Poley’s vocals…now, I’ll admit, I was a bit concerned here as well when I went into this record, because, while I was familiar with his voice from Sonic Heroes (he sung Team Sonic’s theme song alongside Tony Harnell (yeah, that actually happened!), which I thought was pretty good fun to listen to!), it was over a decade ago when that game was released (…wow, I just realised after typing that that I was 10 when that game was released!), so I was well aware that his voice would have almost certainly changed in that time. The question for me was how much it had changed…so I was quite surprised to find that the answer was “not much”. He doesn’t go for the rockier edge to his voice than he did and he doesn’t have a particularly great range (which is understandable: the guy’s 52 now!), but his voice still sounds genuinely very good overall. Props to the guy for keeping his voice in good shape!
The production on this record is pretty much going to come down to what I usually say: the mastering could be a bit better, but is mostly fine, the bass guitar is too quiet for my liking, the instruments sound like they’ve been recorded by people who know what they’re doing, so there’s no unnecessary distortion on them or anything that indicates the instruments haven’t been recorded properly, the mixing beyond the bass guitar is solid and the overall sound is one that shows that the record was recorded in a proper studio, resulting in a professional sounding production job. Can’t complain there, so props to everyone involved on the production side of this record (I haven’t been told that, unfortunately), because they did great jobs!
Ultimately, Beyond the Fade might actually be the best melodic hard rock record I’ve heard so far this year. I know that is a bold claim to make, but it has everything I could ask for in a melodic hard rock record, it handles everything very well while being a really enjoyable collection of songs and the complaints I do have feel very small in the grand scheme of things. Easy to recommend to melodic hard rock fans? HELL YES!

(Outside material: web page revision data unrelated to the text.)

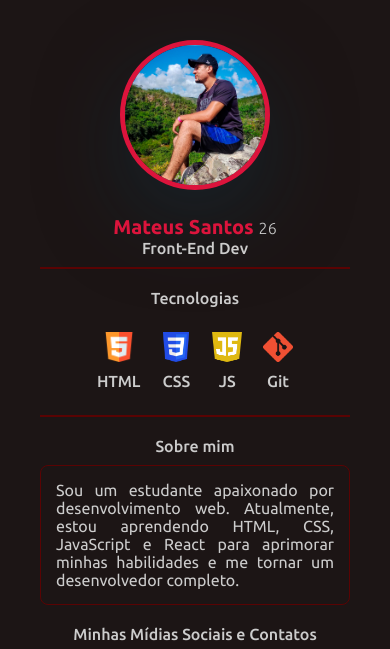
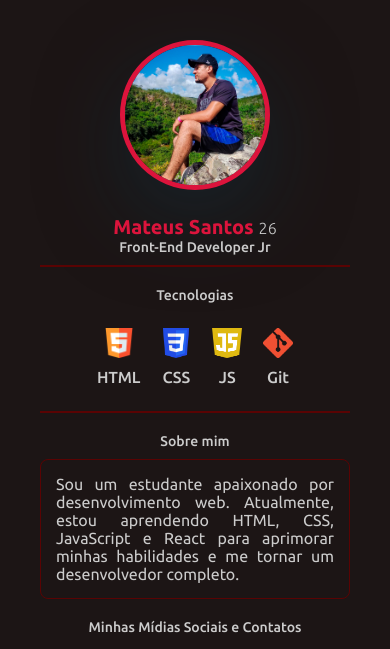
Before and after one commit to pacdt/Projetos-Links, a plain HTML site: page index.html in a window 390 px wide. Shown: the top 649 px of the page. Drawn offline with Linux system fonts and the light colour scheme.

Commit message:
Shorts alterations

```diff
--- a/index.html
+++ b/index.html
@@ -15,7 +15,7 @@
 					src="./assets/profile.jpg"
 					alt="Mateus Santos's Phrofile Photo" />
 				<h2>Mateus Santos <span>26</span></h2>
-				<h3>Front-End Dev</h3>
+				<h3>Front-End Developer Jr</h3>
 				<hr />
 				<h3>Tecnologias</h3>
 				<div id="techs">
--- a/style.css
+++ b/style.css
@@ -50,7 +50,7 @@ h2 {
 }
 #profile h3 {
 	font-weight: 500;
-	font-size: 18px;
+	font-size: 16px;
 	/* color: #1C1515; */
 	color: #ccc;
 	margin-bottom: 10px;
@@ -230,7 +230,7 @@ h2 {
 		font-size: 16px;
 	}
 	#profile h3 {
-		font-size: 16px;
+		font-size: 14px;
 	}
 	#techs .tech img {
 		width: 30px;
```
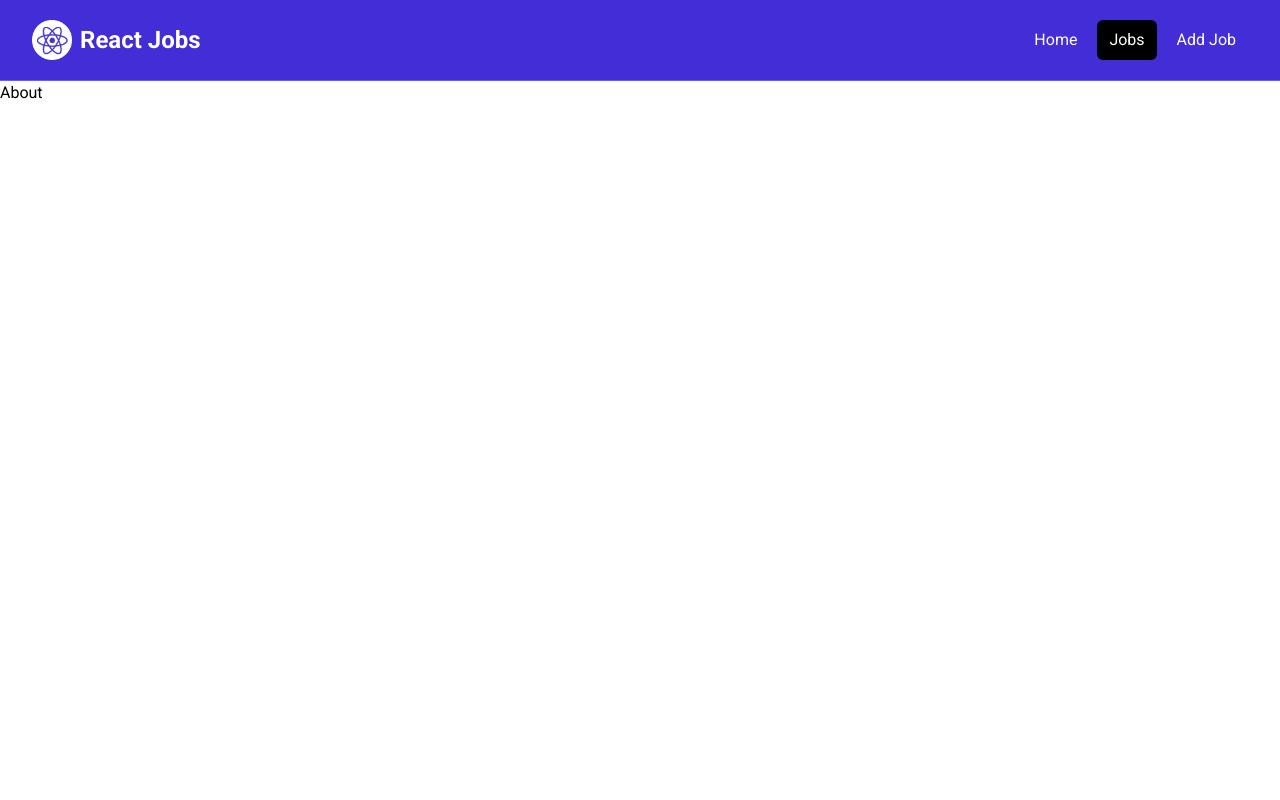
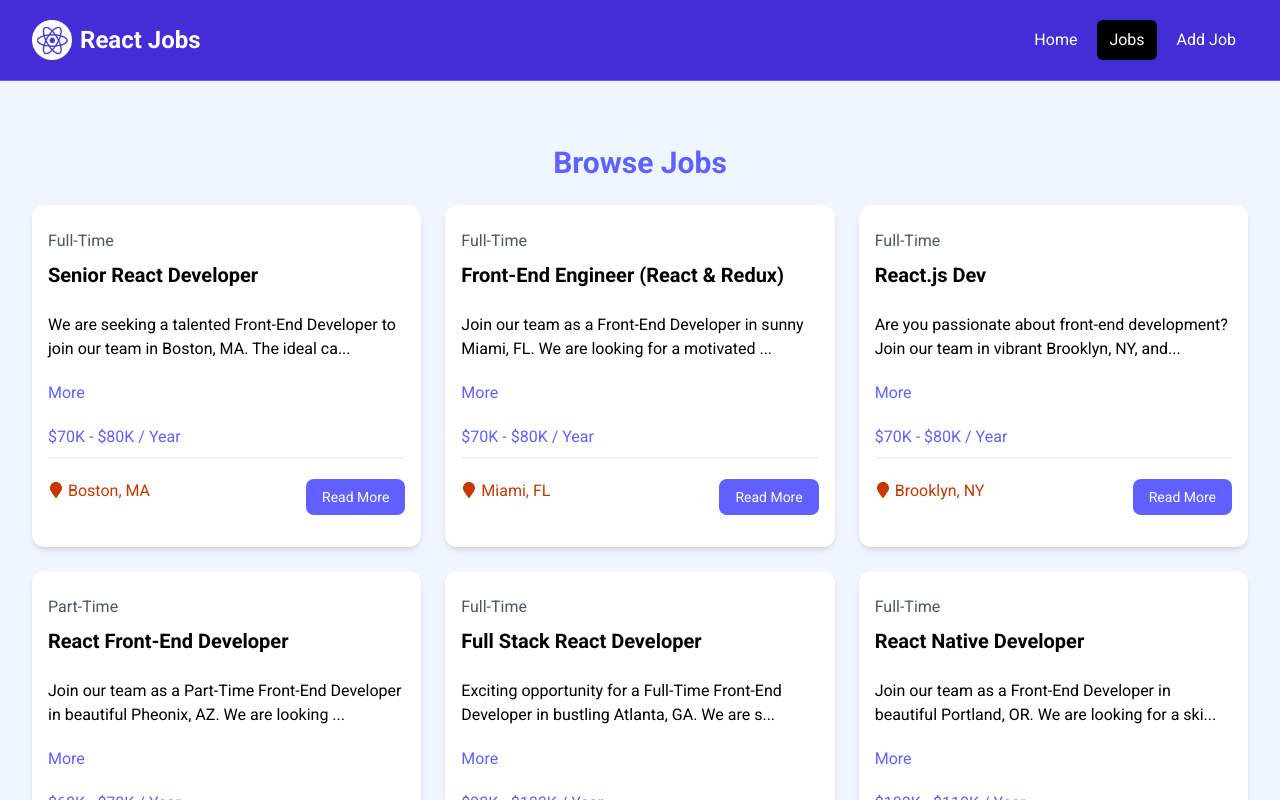
Before and after one commit to heidi37/react-jobs, a React (Vite) app: page /jobs in a window 1280 px wide. Shown: the top 800 px of the page. Built offline with nearby package versions, Linux system fonts and the light colour scheme.

Commit message:
[TASK] Determine job listing length dynamically

```diff
--- a/src/components/JobListings.jsx
+++ b/src/components/JobListings.jsx
@@ -2,22 +2,19 @@
 import jobs from "../jobs.json"
 import JobListing from "./JobListing"
 
-const JobListings = () => {
-  const recentJobs = jobs.slice(0,3)
+const JobListings = ({ isHome = false }) => {
+  const jobListings = isHome ? jobs.slice(0, 3) : jobs
   return (
     <>
       {/* <!-- Browse Jobs --> */}
       <section className="bg-blue-50 px-4 py-10">
         <div className="container-xl lg:container m-auto">
           <h2 className="text-3xl font-bold text-indigo-500 mb-6 text-center">
-            Browse Jobs
+            { isHome ? 'Recent Jobs' : 'Browse Jobs' }
           </h2>
           <div className="grid grid-cols-1 md:grid-cols-3 gap-6">
-            {recentJobs.map((job) => {
-              return (
-                <JobListing
-                  key={job.id} job={job}/>
-              )
+            {jobListings.map((job) => {
+              return <JobListing key={job.id} job={job} />
             })}
           </div>
         </div>
--- a/src/pages/HomePage.jsx
+++ b/src/pages/HomePage.jsx
@@ -10,7 +10,7 @@
     <>
       <Hero />
       <HomeCards />
-      <JobListings />
+      <JobListings isHome={true}/>
       <ViewAllJobs />
     </>
   )
--- a/src/pages/JobsPage.jsx
+++ b/src/pages/JobsPage.jsx
@@ -1,12 +1,12 @@
 import React from 'react'
-import { Outlet } from 'react-router-dom'
+
+import JobListings from '../components/JobListings'
 
 const JobsPage = () => {
   return (
-    <>
-      <Outlet />
-      <h1>About</h1>
-    </>
+    <section className="bg-blue-50 px-4 py-6">
+      <JobListings />
+    </section>
   )
 }
 
```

Beyond the Fade will be released on the 13th of May by Frontier Records. A promo copy of the album was provided for review purposes.